## Problem
Select the lines below containing the word "getComputerChoice".

Records from a data collection:
• • •

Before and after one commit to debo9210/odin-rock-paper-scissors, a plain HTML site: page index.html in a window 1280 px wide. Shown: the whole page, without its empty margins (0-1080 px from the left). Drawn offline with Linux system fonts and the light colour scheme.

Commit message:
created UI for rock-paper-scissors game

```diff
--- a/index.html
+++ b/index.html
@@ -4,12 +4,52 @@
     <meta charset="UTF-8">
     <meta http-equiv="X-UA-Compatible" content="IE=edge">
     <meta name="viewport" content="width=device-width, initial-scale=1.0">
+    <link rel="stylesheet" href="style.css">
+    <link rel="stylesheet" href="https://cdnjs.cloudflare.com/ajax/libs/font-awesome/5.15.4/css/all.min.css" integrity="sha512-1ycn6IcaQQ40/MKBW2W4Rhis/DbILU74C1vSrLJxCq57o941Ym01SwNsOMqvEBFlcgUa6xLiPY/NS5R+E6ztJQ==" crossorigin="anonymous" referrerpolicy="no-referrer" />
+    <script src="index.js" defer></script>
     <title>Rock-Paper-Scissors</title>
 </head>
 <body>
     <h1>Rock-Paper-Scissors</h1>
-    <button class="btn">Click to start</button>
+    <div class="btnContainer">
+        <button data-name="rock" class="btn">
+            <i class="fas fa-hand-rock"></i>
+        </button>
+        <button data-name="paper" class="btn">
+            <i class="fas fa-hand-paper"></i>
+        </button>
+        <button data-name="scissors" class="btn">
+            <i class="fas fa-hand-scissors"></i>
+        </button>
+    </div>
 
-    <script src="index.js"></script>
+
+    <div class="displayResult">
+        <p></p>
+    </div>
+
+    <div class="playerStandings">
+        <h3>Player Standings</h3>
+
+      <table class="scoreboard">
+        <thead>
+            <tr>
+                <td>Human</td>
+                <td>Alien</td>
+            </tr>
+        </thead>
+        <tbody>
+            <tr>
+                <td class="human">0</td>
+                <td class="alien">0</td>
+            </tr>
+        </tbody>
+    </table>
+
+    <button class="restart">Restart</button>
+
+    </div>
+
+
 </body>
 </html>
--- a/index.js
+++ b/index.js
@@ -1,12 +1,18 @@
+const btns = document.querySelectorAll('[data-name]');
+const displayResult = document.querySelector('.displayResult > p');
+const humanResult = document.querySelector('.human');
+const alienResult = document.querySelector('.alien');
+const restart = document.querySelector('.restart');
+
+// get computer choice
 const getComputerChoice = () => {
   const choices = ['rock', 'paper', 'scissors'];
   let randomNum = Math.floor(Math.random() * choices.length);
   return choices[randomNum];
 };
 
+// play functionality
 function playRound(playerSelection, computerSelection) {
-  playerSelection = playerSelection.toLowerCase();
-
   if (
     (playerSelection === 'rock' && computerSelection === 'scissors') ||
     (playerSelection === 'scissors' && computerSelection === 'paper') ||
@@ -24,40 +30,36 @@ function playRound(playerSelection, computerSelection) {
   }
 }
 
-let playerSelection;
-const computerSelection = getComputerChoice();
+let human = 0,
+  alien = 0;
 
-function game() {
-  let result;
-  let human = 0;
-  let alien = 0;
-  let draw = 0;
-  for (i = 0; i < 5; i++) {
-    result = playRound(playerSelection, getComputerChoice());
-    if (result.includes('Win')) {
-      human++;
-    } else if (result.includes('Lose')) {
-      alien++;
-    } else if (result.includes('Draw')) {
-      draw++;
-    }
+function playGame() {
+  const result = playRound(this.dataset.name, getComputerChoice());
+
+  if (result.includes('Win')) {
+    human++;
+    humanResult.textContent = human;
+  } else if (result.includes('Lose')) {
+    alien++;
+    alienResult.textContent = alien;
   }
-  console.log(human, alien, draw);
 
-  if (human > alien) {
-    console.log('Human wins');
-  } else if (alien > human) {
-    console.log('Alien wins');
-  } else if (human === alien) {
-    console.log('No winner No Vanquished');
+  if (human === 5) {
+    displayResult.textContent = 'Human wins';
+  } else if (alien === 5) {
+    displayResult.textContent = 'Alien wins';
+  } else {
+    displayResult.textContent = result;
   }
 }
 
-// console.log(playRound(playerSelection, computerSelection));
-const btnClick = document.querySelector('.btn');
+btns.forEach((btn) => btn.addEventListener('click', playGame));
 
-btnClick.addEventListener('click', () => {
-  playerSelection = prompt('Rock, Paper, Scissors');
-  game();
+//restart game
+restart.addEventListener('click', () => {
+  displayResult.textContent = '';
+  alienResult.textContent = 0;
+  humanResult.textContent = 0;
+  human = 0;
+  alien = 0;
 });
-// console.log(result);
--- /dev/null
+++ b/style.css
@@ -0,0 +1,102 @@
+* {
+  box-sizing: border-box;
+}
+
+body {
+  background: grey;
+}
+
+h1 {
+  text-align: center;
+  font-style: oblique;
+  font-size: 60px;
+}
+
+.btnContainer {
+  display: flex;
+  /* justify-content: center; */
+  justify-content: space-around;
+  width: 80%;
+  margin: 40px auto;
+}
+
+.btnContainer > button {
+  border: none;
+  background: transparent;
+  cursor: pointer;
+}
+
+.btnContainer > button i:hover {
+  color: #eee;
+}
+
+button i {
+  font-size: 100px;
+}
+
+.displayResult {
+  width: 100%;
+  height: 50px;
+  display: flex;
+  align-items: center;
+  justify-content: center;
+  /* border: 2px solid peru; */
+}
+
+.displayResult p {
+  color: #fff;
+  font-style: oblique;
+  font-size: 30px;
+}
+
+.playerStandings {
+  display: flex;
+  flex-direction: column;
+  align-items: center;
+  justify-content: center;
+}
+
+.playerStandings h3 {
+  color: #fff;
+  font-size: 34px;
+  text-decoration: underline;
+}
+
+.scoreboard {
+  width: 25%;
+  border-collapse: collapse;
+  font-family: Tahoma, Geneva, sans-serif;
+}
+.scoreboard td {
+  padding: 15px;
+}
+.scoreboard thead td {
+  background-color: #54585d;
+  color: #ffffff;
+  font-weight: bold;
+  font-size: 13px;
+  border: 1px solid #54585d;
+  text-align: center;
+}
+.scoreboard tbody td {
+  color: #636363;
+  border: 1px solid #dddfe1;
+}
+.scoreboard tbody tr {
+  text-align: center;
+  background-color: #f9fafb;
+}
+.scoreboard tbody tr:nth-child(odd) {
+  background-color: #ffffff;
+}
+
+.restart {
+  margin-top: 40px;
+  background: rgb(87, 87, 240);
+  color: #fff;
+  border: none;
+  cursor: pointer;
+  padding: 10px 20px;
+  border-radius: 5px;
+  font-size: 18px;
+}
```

• • •

## Result for this exercise
 const getComputerChoice = () => {
-const computerSelection = getComputerChoice();
-    result = playRound(playerSelection, getComputerChoice());
+  const result = playRound(this.dataset.name, getComputerChoice());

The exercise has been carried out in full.